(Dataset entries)
****************************************
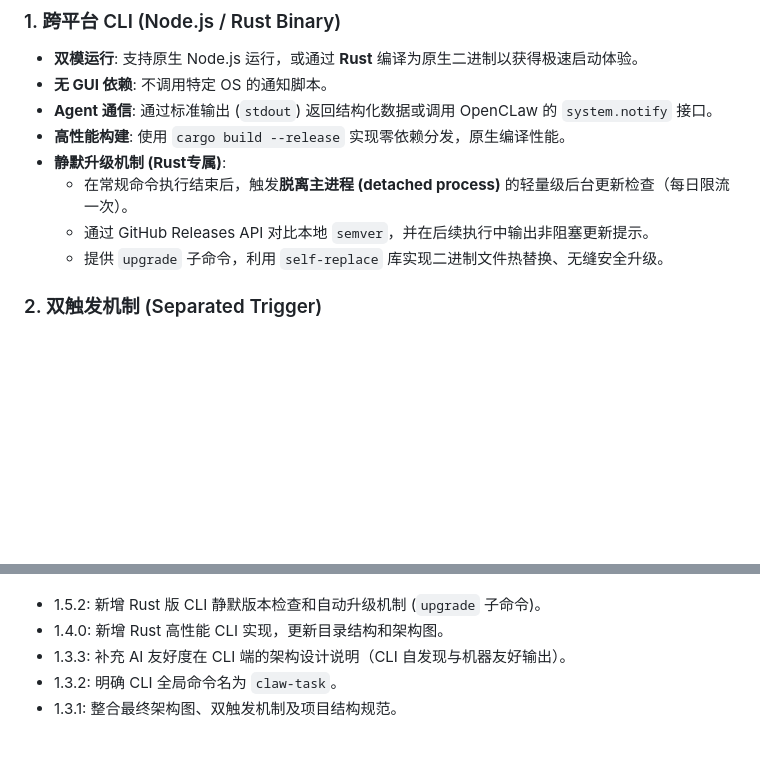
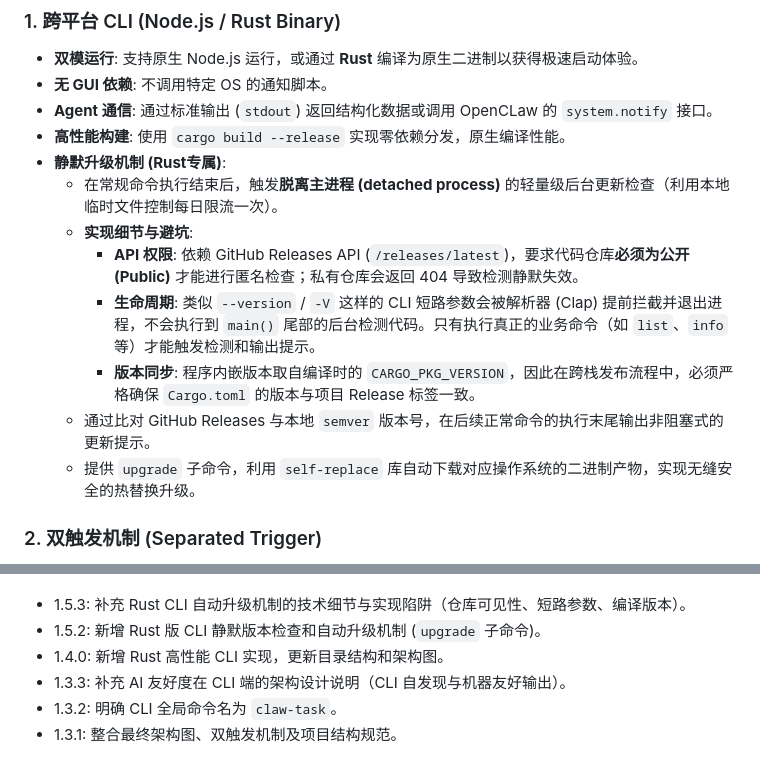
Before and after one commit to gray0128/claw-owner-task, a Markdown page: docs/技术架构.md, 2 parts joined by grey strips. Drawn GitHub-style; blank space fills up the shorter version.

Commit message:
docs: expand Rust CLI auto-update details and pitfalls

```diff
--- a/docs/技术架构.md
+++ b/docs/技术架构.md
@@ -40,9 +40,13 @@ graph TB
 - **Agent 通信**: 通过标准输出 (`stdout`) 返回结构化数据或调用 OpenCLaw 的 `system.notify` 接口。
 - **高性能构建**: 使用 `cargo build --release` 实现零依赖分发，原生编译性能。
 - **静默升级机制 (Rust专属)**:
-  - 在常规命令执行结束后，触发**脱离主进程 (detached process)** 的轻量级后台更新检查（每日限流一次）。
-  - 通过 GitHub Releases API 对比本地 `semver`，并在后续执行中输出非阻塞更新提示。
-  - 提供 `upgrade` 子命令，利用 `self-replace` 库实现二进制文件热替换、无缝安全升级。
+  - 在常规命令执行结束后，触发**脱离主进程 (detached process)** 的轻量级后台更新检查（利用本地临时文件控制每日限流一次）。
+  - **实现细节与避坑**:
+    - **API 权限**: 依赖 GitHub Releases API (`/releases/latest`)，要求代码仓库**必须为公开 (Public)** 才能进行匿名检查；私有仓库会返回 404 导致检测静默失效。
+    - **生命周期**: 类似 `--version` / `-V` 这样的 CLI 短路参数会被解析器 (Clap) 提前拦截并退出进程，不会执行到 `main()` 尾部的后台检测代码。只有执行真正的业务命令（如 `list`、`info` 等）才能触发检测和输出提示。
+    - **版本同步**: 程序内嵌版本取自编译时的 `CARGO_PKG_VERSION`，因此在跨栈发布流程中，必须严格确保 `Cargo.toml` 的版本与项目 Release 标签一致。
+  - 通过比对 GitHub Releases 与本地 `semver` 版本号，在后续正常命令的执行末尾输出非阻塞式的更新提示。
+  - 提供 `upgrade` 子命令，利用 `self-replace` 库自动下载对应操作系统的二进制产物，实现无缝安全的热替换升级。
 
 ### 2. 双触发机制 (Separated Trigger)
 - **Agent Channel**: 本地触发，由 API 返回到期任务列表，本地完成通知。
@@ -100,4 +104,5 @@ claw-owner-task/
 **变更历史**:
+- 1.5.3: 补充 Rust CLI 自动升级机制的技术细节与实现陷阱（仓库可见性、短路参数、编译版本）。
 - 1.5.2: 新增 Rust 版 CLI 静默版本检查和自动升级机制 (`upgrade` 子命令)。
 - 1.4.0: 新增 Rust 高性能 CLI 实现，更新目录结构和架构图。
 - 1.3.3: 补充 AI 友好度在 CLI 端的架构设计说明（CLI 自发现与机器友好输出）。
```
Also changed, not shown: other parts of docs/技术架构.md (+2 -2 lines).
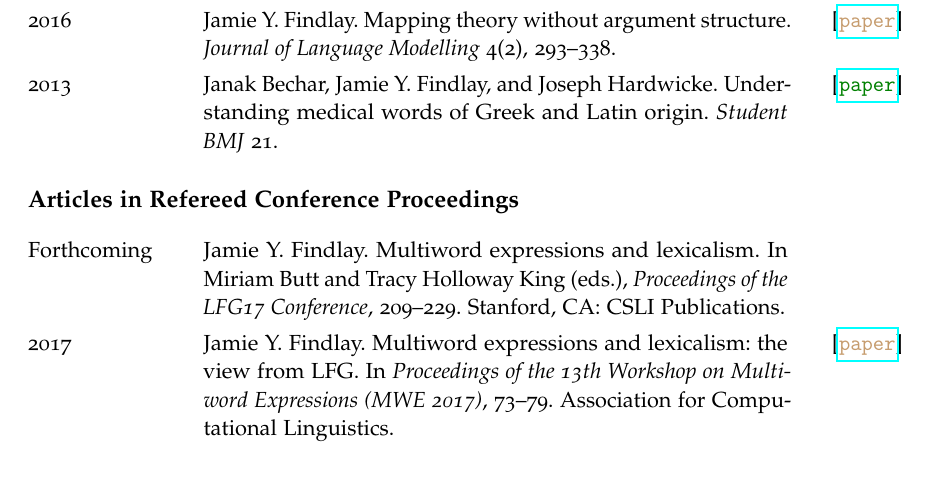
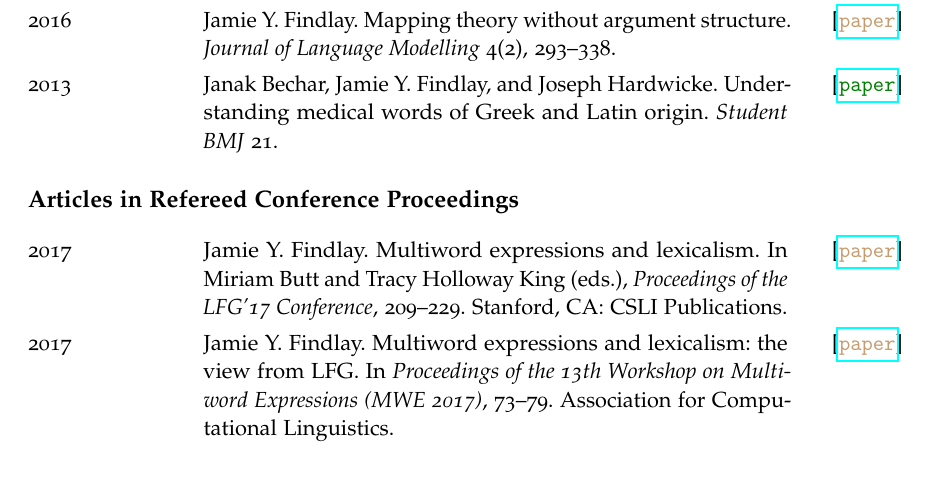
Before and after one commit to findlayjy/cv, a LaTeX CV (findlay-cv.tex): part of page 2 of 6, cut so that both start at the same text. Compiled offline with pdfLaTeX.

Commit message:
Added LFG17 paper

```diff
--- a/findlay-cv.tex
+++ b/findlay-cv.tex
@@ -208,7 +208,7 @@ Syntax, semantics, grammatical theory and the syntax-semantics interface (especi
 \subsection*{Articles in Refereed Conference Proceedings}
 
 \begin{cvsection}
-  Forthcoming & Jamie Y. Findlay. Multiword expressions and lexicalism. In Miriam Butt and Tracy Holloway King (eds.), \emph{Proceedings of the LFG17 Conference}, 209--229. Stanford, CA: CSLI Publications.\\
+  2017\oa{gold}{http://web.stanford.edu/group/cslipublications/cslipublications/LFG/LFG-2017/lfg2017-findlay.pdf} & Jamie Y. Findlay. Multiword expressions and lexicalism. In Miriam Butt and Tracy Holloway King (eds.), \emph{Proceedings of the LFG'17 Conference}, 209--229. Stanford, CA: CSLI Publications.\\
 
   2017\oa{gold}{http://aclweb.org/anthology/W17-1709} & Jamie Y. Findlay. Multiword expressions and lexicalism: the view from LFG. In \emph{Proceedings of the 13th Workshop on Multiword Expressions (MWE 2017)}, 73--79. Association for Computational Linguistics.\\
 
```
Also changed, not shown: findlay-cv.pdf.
****************************************
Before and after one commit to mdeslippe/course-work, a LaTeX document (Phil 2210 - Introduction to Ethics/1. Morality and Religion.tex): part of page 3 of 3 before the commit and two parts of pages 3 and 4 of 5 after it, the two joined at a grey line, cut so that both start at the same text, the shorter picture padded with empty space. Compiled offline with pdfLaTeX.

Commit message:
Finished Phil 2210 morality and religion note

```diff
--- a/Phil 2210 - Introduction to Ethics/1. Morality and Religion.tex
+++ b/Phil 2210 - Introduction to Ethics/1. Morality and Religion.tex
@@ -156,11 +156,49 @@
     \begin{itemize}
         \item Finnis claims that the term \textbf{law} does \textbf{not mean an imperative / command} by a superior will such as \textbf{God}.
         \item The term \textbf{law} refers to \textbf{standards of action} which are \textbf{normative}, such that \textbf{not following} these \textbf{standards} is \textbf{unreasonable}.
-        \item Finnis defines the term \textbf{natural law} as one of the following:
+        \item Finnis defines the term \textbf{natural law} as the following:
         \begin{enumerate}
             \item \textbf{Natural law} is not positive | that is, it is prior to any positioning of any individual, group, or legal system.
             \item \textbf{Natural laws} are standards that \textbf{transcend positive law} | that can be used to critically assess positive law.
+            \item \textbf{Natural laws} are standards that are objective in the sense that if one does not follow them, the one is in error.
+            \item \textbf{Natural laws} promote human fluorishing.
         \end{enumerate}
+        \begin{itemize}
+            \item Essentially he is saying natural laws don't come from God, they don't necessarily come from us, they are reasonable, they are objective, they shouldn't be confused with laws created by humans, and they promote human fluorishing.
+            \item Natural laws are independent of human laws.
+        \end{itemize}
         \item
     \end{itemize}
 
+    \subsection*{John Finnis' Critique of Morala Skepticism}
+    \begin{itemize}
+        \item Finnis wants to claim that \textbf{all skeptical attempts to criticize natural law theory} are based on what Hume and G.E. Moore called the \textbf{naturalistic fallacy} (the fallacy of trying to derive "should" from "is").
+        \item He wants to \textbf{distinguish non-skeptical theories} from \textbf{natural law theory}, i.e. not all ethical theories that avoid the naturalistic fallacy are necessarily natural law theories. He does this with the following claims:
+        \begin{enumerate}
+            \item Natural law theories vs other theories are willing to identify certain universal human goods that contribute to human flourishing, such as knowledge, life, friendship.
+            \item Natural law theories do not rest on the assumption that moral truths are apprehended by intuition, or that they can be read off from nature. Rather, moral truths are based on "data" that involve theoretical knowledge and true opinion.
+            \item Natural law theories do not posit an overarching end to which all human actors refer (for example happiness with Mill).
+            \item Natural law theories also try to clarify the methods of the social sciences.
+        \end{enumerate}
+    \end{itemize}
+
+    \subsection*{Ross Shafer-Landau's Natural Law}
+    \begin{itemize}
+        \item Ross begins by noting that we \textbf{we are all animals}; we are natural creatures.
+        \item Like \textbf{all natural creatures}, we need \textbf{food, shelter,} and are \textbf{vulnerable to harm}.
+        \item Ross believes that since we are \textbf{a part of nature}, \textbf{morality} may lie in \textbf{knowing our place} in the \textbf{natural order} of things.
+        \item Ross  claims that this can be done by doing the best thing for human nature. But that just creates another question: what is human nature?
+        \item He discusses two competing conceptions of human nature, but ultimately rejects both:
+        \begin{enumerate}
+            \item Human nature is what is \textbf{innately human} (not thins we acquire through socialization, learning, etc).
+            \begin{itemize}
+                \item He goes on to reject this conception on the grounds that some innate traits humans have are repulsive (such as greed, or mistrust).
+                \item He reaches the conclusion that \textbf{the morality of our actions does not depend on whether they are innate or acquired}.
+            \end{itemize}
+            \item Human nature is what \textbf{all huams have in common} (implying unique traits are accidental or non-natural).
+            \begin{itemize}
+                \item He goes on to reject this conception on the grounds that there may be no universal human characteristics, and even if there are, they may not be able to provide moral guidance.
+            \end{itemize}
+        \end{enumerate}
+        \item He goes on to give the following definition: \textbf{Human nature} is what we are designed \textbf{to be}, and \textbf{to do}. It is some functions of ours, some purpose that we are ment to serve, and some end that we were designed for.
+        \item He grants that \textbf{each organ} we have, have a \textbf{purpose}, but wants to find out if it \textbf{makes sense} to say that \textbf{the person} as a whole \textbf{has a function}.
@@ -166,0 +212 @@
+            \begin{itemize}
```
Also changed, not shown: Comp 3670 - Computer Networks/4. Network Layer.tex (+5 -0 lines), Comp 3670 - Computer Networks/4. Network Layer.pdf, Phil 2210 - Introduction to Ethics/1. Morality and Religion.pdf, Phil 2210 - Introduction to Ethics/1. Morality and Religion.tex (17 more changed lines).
****************************************
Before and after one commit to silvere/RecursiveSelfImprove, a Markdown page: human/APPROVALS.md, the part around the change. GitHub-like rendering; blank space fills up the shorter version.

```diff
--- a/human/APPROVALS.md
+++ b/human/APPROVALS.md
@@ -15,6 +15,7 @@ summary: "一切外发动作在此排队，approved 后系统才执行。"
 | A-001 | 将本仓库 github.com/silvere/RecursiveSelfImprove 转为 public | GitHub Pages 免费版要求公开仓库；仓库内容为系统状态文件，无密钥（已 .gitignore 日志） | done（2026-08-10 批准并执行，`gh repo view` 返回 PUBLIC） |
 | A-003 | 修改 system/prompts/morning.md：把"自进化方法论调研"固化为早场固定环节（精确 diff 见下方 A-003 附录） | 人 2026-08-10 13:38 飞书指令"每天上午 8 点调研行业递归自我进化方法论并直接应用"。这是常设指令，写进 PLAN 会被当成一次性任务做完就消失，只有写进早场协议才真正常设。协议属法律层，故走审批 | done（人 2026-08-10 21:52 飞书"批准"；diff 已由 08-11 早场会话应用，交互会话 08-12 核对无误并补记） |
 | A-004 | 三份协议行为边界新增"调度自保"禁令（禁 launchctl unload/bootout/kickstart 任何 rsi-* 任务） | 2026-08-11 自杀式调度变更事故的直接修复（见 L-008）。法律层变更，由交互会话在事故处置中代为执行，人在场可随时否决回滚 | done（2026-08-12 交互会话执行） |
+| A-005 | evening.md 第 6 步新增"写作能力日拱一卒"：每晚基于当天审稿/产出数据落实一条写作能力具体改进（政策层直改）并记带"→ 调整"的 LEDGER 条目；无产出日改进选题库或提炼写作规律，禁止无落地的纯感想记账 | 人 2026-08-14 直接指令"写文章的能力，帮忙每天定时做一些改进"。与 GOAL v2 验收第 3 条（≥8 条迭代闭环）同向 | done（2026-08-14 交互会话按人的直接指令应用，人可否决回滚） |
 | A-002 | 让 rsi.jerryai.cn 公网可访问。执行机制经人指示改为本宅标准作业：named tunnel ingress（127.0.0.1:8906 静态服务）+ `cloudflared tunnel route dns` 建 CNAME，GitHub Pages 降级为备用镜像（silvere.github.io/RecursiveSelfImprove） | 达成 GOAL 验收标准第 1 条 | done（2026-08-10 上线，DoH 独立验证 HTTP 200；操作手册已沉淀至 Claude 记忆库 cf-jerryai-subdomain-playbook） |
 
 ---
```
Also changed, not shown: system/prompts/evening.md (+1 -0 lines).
****************************************
Task instructions ▸
Lines with the word "Releases": copy each one from the data above.

Completed task ▸
-  - 通过 GitHub Releases API 对比本地 `semver`，并在后续执行中输出非阻塞更新提示。
+    - **API 权限**: 依赖 GitHub Releases API (`/releases/latest`)，要求代码仓库**必须为公开 (Public)** 才能进行匿名检查；私有仓库会返回 404 导致检测静默失效。
+  - 通过比对 GitHub Releases 与本地 `semver` 版本号，在后续正常命令的执行末尾输出非阻塞式的更新提示。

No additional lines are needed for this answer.